Real estate looking up, people start buying once again
The booming real estate market that received a jolt during the slowdown last October-November seems to be recovering. People are slowly purchasing, but only for personal use. Not for investment purposes.india Updated: Aug 02, 2009 14:15 IST
The booming real estate market that received a jolt during the slowdown last October-November seems to be recovering. People are slowly purchasing, but only for personal use. Not for investment purposes.
"In the last few months the real estate market has undergone major changes. The slowdown that migrated from the US has got corrected in India now. The prices have got corrected. And whatever pent up demand was there in the market has started getting converted into business," Santosh Rungta, president Confederation of Real Estate Developer's Associations of India (CREDAI), told IANS.
With 4,000 members, CREDAI is the apex body of the organised real estate developers and builders across India, representing pan-India associations of real estate and housing developers.
People were virtually not buying during the slowdown as the real estate price was high and insecurity gripped buyers.
"The government made an appeal to us that the prices should be brought down and we (CREDAI) made an appeal to our fellow developers that they should try and bring down prices, and they acted accordingly," Rungta said.
The pan-India price reduction was to the tune of 15-35 percent depending on various categories and geographies, he said.
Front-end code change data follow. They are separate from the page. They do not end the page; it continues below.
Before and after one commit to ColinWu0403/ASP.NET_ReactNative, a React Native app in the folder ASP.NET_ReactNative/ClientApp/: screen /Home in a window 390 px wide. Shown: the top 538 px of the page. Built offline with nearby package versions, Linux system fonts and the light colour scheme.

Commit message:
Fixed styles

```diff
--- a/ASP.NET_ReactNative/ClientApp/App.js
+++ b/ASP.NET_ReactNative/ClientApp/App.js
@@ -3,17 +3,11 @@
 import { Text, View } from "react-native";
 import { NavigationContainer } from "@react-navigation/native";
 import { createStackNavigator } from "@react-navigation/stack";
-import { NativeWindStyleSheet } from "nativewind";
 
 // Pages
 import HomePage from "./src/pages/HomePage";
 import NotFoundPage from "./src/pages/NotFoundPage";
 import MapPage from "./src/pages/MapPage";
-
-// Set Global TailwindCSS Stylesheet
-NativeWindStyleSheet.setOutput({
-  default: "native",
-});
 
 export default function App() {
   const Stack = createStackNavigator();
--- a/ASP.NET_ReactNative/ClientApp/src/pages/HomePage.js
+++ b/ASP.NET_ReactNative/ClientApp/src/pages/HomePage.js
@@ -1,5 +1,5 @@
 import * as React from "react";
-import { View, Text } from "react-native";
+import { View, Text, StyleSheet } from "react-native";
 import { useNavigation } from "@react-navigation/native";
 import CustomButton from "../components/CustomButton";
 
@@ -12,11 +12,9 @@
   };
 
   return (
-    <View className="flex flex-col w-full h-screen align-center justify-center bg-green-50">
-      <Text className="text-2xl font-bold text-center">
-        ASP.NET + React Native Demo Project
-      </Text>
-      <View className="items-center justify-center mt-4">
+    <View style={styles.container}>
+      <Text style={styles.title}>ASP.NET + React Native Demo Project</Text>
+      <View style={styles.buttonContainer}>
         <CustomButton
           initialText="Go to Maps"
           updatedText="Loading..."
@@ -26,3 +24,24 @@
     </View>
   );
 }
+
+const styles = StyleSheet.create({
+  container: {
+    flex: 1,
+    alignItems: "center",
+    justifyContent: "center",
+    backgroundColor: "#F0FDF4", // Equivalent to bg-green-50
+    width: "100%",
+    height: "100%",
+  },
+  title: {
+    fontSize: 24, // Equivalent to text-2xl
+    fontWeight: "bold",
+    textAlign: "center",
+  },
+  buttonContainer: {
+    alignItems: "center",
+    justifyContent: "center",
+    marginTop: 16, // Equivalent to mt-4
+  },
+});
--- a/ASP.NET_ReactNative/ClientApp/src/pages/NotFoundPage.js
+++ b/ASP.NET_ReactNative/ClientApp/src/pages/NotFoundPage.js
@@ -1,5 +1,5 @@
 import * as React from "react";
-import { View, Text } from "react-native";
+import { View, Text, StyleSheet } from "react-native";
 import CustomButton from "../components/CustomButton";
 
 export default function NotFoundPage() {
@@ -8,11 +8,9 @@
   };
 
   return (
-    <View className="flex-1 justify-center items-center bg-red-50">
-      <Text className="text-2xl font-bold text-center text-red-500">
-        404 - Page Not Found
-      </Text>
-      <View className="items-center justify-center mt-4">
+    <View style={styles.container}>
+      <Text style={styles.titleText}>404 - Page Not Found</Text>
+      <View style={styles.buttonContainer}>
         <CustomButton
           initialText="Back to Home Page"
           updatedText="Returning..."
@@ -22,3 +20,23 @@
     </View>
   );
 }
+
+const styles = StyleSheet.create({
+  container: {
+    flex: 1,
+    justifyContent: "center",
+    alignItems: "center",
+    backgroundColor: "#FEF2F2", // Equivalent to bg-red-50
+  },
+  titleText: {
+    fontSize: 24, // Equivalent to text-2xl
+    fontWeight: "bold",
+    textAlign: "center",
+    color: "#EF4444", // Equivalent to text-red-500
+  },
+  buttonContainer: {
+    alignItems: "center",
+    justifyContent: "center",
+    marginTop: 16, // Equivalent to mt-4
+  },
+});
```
"Today flats are being sold, but the pace could be better. Generally things have reversed. In Mumbai also, rightly priced projects have been sold. The major contributor to this is the government policy to generate demand. It brought in stimulus packages, ensured availability of liquidity to the home buyers, interest rates softened," he said.
Another real estate player Indrajit De, chairman of Eden, also said housing loan lending rates cut may attract a few more buyers into the market.
"If the lending rate falls further by 50 basis points, the sales figure will climb up," he said, adding, "Certainly the market is looking up now. Sales have also improved.
"We are selling around 25-30 units (flats) per month. But it was much higher in the range of 55-60 units per month before the recession actually hit India."
Harshavardhan Neotia, chairman, Ambuja Realty Group, told IANS, "Sales have picked up in the last two-three months. There is more offtake now than what it was six months back. But now the buyers are genuine users and not just investors. These are the people who really need housing. They are lot more quality conscious and they look for the right products."
He said there was a drop of 10-15 per cent in the price during the recession period. In the last two-three months the company has sold around 200 flats, he said.
Reacting to the recent announcement by union Finance Minister Pranab Mukherjee on interest subsidy on new home loans and extension of deadline in tax holidays on projects approved by March 2008 if they are completed by March 2012, Rungta said, "One must understand that extending the tax holiday under 80 I B (10) for a mere one year to projects approved by March 2008 will fail to create a significant positive impact on the real estate market. It will only benefit a few micro markets with a handful of projects."
CREDAI has suggested the centre consider extending the dateline to March 2012 for providing tax holidays to projects irrespective of the date of approval. "This will be of greater benefit to the sector and encourage developers to take up new projects and expedite ongoing projects as well."
Rungta further said, "Even the proposed interest subsidy of one percent to home loan borrowers for loan taken for houses costing up to Rs.20 lakh is also not justified."
CREDAI has proposed that the centre increase the subsidy to home loan interest rates by another one percent to two percent and extend the scheme for houses costing upto Rs 30 lakh from the currently proposed valuation of Rs 20 lakh.